### Assigned task
Find every line in the records below that holds the word "tutorials", and copy it out.

"""

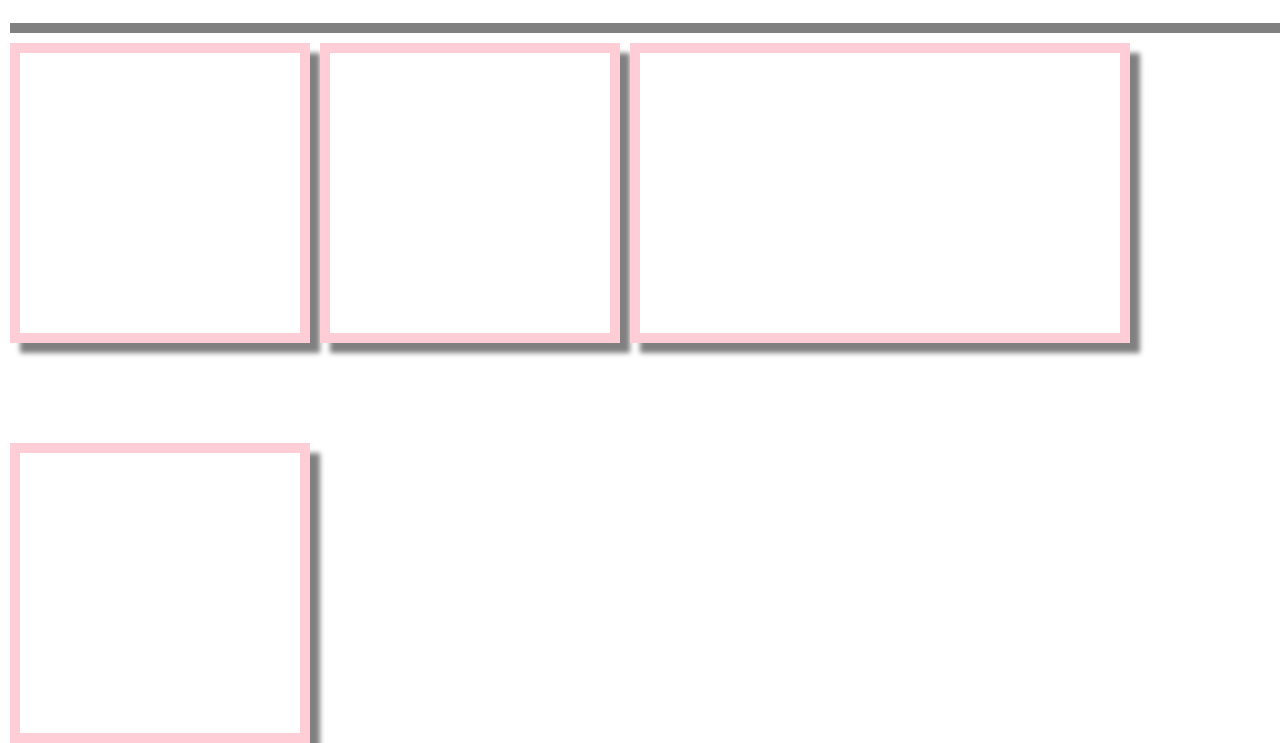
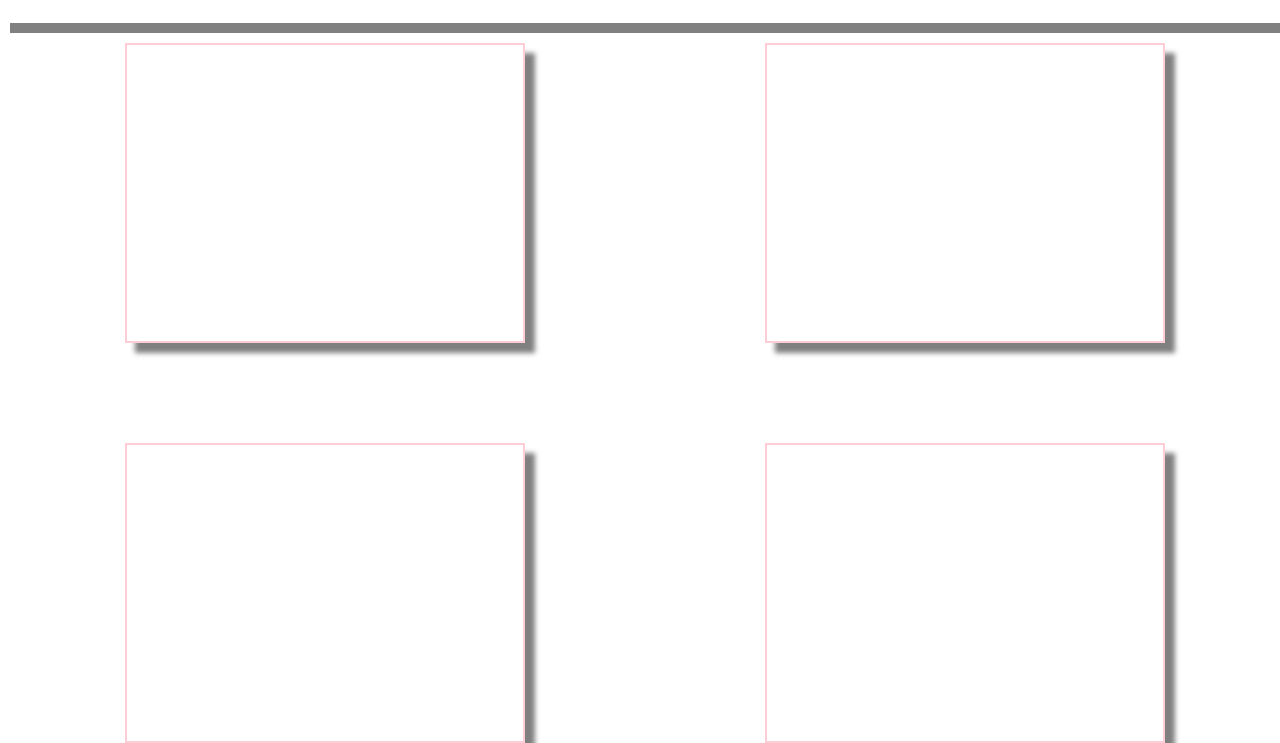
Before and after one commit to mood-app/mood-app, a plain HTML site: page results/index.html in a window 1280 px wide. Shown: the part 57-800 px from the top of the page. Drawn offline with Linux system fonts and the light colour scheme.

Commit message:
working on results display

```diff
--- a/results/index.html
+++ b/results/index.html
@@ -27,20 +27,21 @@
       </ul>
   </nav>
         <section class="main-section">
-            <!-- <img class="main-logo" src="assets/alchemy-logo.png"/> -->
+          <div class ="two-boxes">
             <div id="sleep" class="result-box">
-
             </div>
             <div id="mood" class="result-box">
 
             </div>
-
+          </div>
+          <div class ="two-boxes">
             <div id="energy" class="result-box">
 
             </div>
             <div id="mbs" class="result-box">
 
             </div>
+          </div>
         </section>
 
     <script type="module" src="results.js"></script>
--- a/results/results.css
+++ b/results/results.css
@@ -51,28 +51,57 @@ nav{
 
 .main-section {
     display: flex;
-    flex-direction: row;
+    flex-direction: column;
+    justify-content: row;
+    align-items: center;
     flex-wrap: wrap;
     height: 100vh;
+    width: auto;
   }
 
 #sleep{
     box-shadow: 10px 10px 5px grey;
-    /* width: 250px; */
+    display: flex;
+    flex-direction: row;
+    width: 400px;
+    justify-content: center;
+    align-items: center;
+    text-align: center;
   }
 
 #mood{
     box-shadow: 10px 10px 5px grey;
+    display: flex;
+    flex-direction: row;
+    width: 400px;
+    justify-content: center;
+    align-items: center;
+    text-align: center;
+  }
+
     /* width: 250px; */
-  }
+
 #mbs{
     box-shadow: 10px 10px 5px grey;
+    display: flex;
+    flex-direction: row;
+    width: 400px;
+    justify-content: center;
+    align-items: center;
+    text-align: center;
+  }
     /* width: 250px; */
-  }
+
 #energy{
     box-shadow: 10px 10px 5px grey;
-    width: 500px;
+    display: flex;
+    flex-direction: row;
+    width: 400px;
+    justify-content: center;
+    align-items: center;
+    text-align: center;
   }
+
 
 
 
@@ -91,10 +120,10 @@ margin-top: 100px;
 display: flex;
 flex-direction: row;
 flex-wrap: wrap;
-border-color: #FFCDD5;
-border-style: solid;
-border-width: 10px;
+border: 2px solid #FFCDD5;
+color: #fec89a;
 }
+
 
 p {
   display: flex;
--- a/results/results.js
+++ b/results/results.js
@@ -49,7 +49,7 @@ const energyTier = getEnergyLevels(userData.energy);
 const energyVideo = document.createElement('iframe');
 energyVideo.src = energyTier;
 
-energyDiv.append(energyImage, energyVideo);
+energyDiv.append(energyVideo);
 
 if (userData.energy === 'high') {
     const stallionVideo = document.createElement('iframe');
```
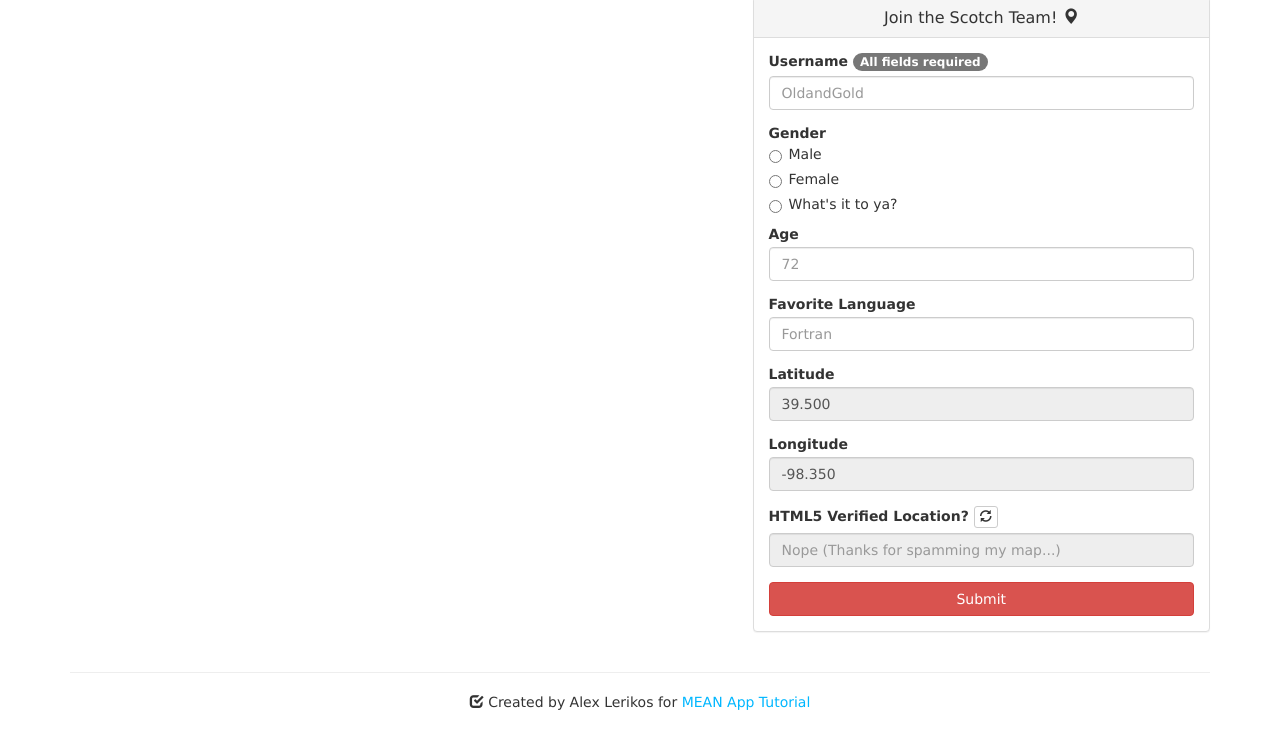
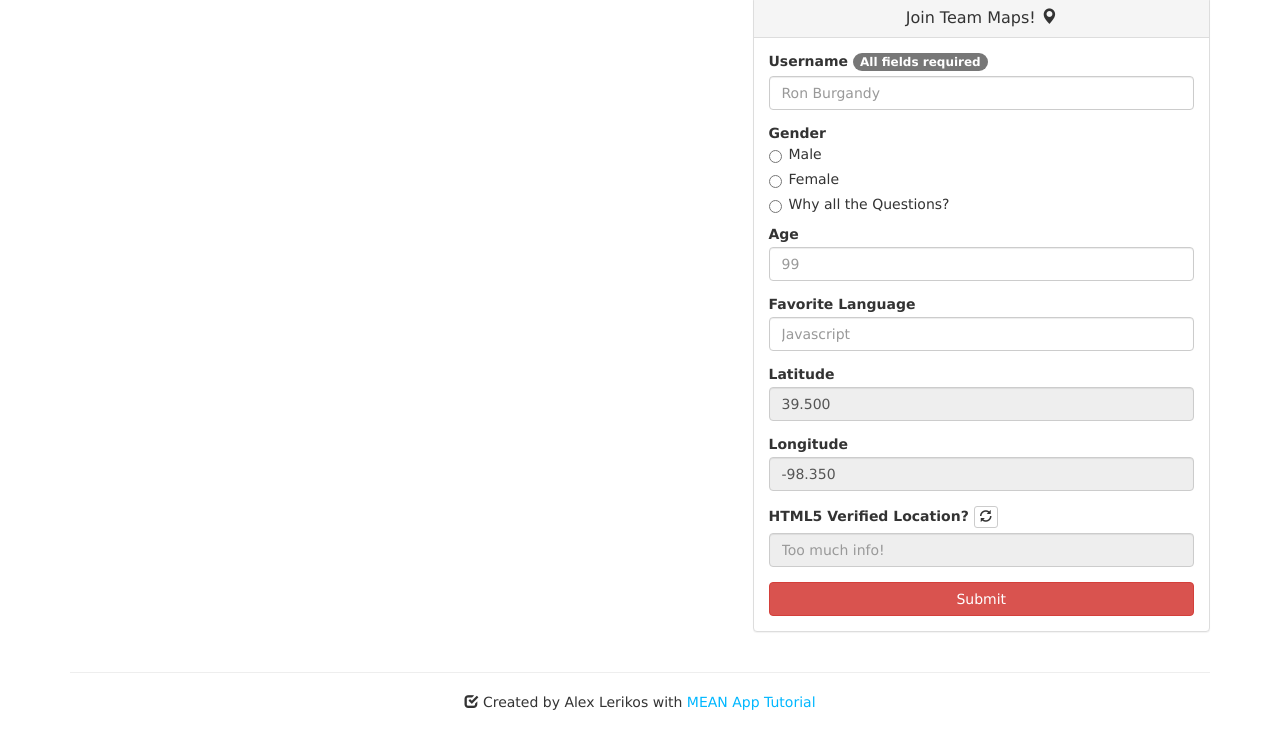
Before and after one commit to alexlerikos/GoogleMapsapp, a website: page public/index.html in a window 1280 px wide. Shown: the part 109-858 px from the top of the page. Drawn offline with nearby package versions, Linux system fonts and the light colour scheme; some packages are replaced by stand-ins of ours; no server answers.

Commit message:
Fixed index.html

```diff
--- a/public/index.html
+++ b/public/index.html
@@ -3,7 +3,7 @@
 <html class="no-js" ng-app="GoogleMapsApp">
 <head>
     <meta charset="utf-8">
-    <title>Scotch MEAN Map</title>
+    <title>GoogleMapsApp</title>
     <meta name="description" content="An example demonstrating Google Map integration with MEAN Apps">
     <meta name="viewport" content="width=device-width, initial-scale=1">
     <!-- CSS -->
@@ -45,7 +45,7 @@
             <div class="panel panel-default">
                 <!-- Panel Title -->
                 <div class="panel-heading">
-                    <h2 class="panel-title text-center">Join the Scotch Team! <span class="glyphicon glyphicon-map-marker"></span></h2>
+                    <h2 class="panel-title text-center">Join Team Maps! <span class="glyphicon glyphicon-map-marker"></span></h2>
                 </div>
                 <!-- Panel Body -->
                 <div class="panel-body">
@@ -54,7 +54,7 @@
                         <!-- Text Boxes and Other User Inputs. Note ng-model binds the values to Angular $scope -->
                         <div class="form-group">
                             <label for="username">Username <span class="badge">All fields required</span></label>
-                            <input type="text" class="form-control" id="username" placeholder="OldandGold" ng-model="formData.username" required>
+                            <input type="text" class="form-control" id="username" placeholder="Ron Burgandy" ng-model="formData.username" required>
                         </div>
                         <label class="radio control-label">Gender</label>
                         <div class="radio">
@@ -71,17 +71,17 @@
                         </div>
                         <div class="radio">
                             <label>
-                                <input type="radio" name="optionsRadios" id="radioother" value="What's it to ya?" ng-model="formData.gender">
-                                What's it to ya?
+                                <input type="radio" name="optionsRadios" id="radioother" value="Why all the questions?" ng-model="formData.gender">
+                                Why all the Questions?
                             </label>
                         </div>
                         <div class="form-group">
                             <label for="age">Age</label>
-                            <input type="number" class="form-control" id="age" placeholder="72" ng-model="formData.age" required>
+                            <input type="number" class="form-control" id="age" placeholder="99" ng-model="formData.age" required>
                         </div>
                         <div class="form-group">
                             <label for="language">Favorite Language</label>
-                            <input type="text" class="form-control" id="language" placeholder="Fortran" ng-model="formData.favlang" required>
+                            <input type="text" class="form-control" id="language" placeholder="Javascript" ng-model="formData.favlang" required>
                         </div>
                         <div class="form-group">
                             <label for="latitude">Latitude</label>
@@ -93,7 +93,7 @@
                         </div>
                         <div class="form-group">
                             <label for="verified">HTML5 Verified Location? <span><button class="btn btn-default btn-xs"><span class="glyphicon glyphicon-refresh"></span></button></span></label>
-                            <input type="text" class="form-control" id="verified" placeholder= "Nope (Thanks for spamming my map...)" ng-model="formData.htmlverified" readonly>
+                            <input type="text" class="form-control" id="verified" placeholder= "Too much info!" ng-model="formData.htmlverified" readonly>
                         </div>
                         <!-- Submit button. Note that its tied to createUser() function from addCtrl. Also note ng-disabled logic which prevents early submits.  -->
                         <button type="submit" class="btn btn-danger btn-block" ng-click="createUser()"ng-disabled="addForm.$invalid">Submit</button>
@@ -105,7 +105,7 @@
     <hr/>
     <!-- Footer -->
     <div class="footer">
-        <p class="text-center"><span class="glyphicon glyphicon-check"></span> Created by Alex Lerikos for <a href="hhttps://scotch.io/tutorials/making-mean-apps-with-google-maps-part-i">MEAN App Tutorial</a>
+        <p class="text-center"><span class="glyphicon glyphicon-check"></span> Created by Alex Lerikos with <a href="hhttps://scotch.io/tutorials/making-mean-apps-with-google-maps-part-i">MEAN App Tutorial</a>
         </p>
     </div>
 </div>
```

"""

### Answer section
-        <p class="text-center"><span class="glyphicon glyphicon-check"></span> Created by Alex Lerikos for <a href="hhttps://scotch.io/tutorials/making-mean-apps-with-google-maps-part-i">MEAN App Tutorial</a>
+        <p class="text-center"><span class="glyphicon glyphicon-check"></span> Created by Alex Lerikos with <a href="hhttps://scotch.io/tutorials/making-mean-apps-with-google-maps-part-i">MEAN App Tutorial</a>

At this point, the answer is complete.